Over the last few weeks I’ve been investigating a series of customer corruption issues (on one customer’s system) where it appears that the page checksum algorithm is missing a combination of DWORD bit flips, caused by another (Query Processor) bug that’s been introduced in recent builds of SQL Server 2008 R2, SQL Server 2012, and SQL Server 2014 (on 2014, most likely when using a readable AG secondary).
I’ve gone back-and-forth with my good friends in Product Support and the Product Group quite a bit and we’ve decided to publicize the issue before more people find they have unrecoverable corruption because of this. I’ve been told that this will be fixed ASAP for all three versions. I’ll blog details as soon as I know.

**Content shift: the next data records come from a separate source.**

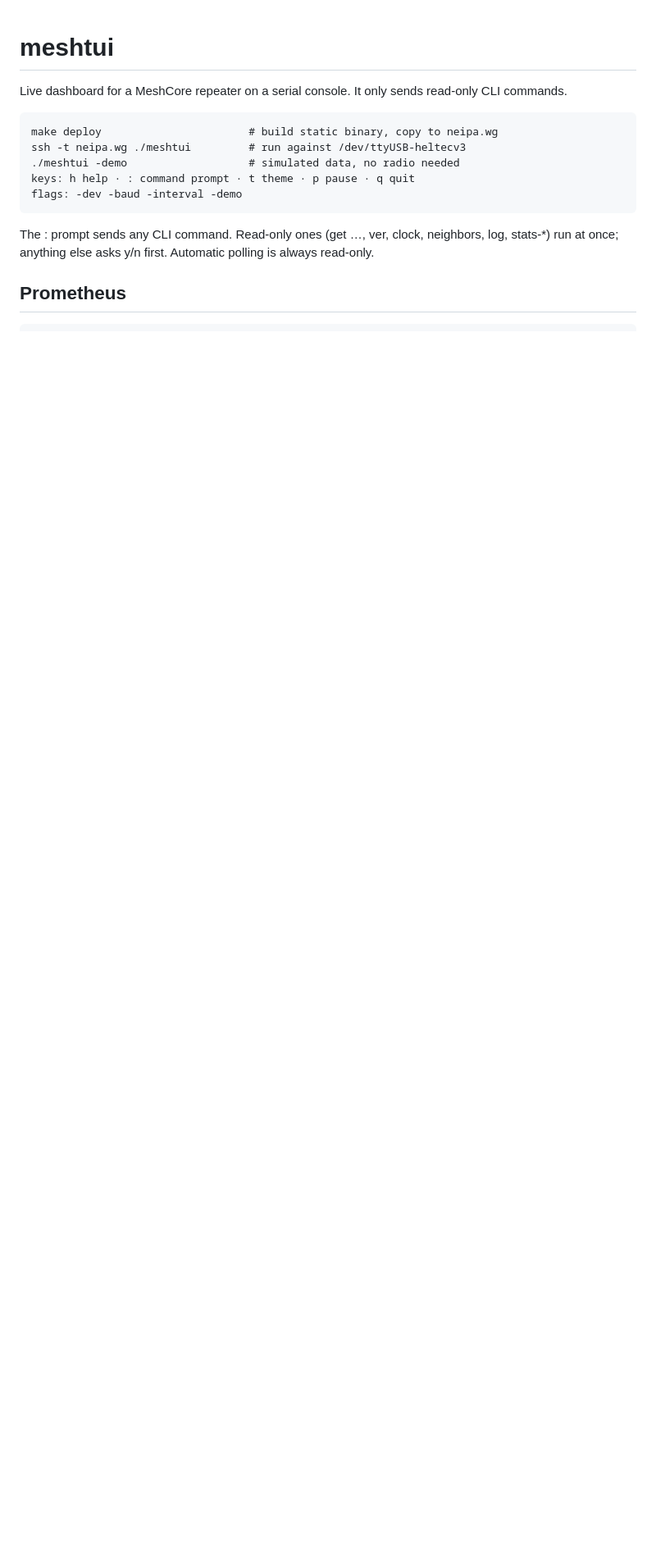
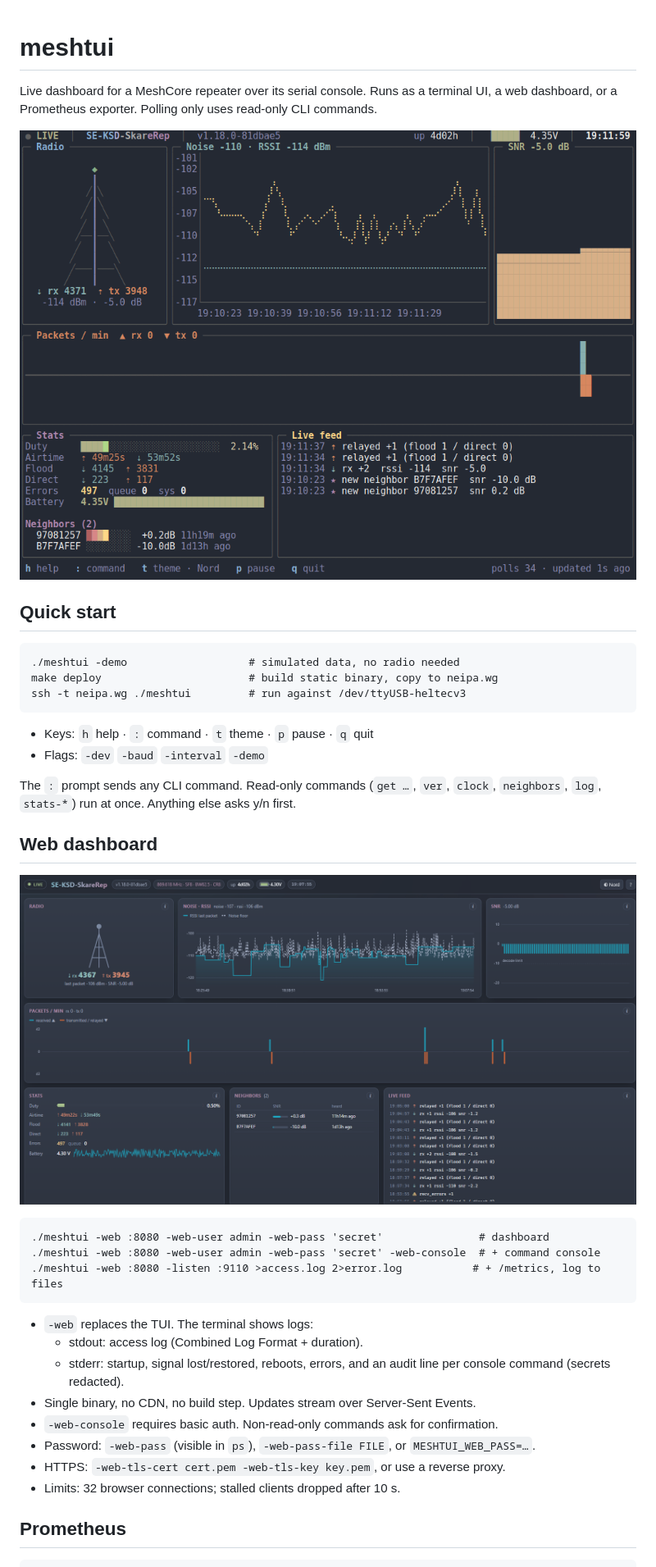
Before and after one commit to stone/mescore-repeater-dash, a Markdown page: README.md, the part around one of its changes. Shown at 82% size. GitHub-like rendering; pictures changed too: docs/tui.png (added), docs/web.png (added); blank space fills up the shorter version.

Commit message:
docs(readme): add screenshots, restructure usage
- Add TUI and web dashboard screenshots to README
- Split README into quick start, web, Prometheus, Docker, and release sections

```diff
--- a/README.md
+++ b/README.md
@@ -1,15 +1,39 @@
 # meshtui
 
-Live dashboard for a MeshCore repeater on a serial console. It only sends read-only CLI commands.
+Live dashboard for a MeshCore repeater over its serial console. Runs as a terminal UI, a web
+dashboard, or a Prometheus exporter. Polling only uses read-only CLI commands.
 
+![Terminal UI](docs/tui.png)
+
+## Quick start
+
+    ./meshtui -demo                   # simulated data, no radio needed
     make deploy                       # build static binary, copy to neipa.wg
     ssh -t neipa.wg ./meshtui         # run against /dev/ttyUSB-heltecv3
-    ./meshtui -demo                   # simulated data, no radio needed
-    keys: h help · : command prompt · t theme · p pause · q quit
-    flags: -dev -baud -interval -demo
 
-The : prompt sends any CLI command. Read-only ones (get …, ver, clock, neighbors, log, stats-*)
-run at once; anything else asks y/n first. Automatic polling is always read-only.
+- Keys: `h` help · `:` command · `t` theme · `p` pause · `q` quit
+- Flags: `-dev` `-baud` `-interval` `-demo`
+
+The `:` prompt sends any CLI command. Read-only commands (`get …`, `ver`, `clock`, `neighbors`,
+`log`, `stats-*`) run at once. Anything else asks y/n first.
+
+## Web dashboard
+
+![Web dashboard](docs/web.png)
+
+    ./meshtui -web :8080 -web-user admin -web-pass 'secret'               # dashboard
+    ./meshtui -web :8080 -web-user admin -web-pass 'secret' -web-console  # + command console
+    ./meshtui -web :8080 -listen :9110 >access.log 2>error.log           # + /metrics, log to files
+
+- `-web` replaces the TUI. The terminal shows logs:
+  - stdout: access log (Combined Log Format + duration).
+  - stderr: startup, signal lost/restored, reboots, errors, and an audit line per console command
+    (secrets redacted).
+- Single binary, no CDN, no build step. Updates stream over Server-Sent Events.
+- `-web-console` requires basic auth. Non-read-only commands ask for confirmation.
+- Password: `-web-pass` (visible in `ps`), `-web-pass-file FILE`, or `MESHTUI_WEB_PASS=…`.
+- HTTPS: `-web-tls-cert cert.pem -web-tls-key key.pem`, or use a reverse proxy.
+- Limits: 32 browser connections; stalled clients dropped after 10 s.
 
 ## Prometheus
 
```
Also changed, not shown: other parts of README.md (+21 -35 lines), 1 other file.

So what’s the bug?
Well, it involves the way the page checksum algorithm aggregates values. It turns out that a certain repeating bit pattern on adjacent words can cause the Fletcher’s Checksum algorithm (the one that’s used – it’s way cheaper than a full CRC-based checksum – see this Wikipedia link) to fail because of the order insensitivity of the algorithm (it’s explained in the Wikipedia link, under the section Weaknesses of Simple Checksums) and the fact that it can’t distinguish between a block of zeros and a block of ones (described in the main Weaknesses section). The SQL Server implementation was supposed to work around that problem (making it more like a traditional Adler’s Checksum, from which the Fletcher’s Checksum is derived), but obviously it doesn’t work entirely correctly.
The bug hasn’t come to light until now because there has never been a possibility of having these bit patterns adjacent in a data value that would have a page checksum on, or at least it’s been highly unlikely and we all just got lucky. Now that the main Query Processor bug exists, it’s able to persist these bad values because of the page checksum hole. It’s just a nasty combination.
To make matters worse, unfortunately DBCC CHECKDB also has an issue where it also fails to spot this corruption. DBCC CHECKDB uses the buffer pool to do all it’s I/O, and because the page checksum comes back clean (from the broken algorithm), DBCC CHECKDB does a reduced-scope page audit, and so misses the new corruption problem. That issue has been there since my rewrite in SQL Server 2005.
So it’s really a trifecta of nasty bugs, only two of which I’m responsible for (the Query Processor bug is new). I can only apologize I guess.
And the final kicker is that because the page checksum algorithm is compromised, backup checksums also don’t find the problem so most people’s 2008 R2/2012/2014 backups are also corrupt. Even restoring the backup and running DBCC CHECKDB won’t find the problem because of the page checksum bug I describe above.
It’s a pretty sucky combination that’s going to cause a lot of hassle for people to figure out whether they’ve been affected or not. From what we can tell, many people will have undetectable corruption that will continue to get worse until it causes query failures or the Storage Engine sets the database offline. It seems to be more common with OLTP query patterns so far, and 7 of our long-term clients have discovered they have this ‘undetectable’ corruption after I checked them all last week.
How can you tell if you have the corruption?
It’s not a simple test to figure out whether you have the problem, but with some luck you may be able to spot it. I know how to find it using a hex editor to search through data files (which I’ll explain below) and I’ll write some code that uses DBCC PAGE … WITH TABLERESULTS and some post-processing once I have a 100% accurate test and then I’ll blog the code.
In the meantime, here’s an example using XVI32 (note that XVI32 will truncate data files larger that 2GB so you’ll need to use my other favorite freeware hex editor HxD).
You need to set the database you suspect (I’d test all of them to be sure, including master, but you don’t need to check msdb) to be offline and then open it with your hex editor. Then you need to search for the bit pattern of all ones followed by all zeroes, for 32-bits each.
Here’s an example from a 2012 database:
You really think there would be day-1 bugs in DBCC CHECKDB and the page checksum algorithm? Oh ye of little faith!
Have a great day :-)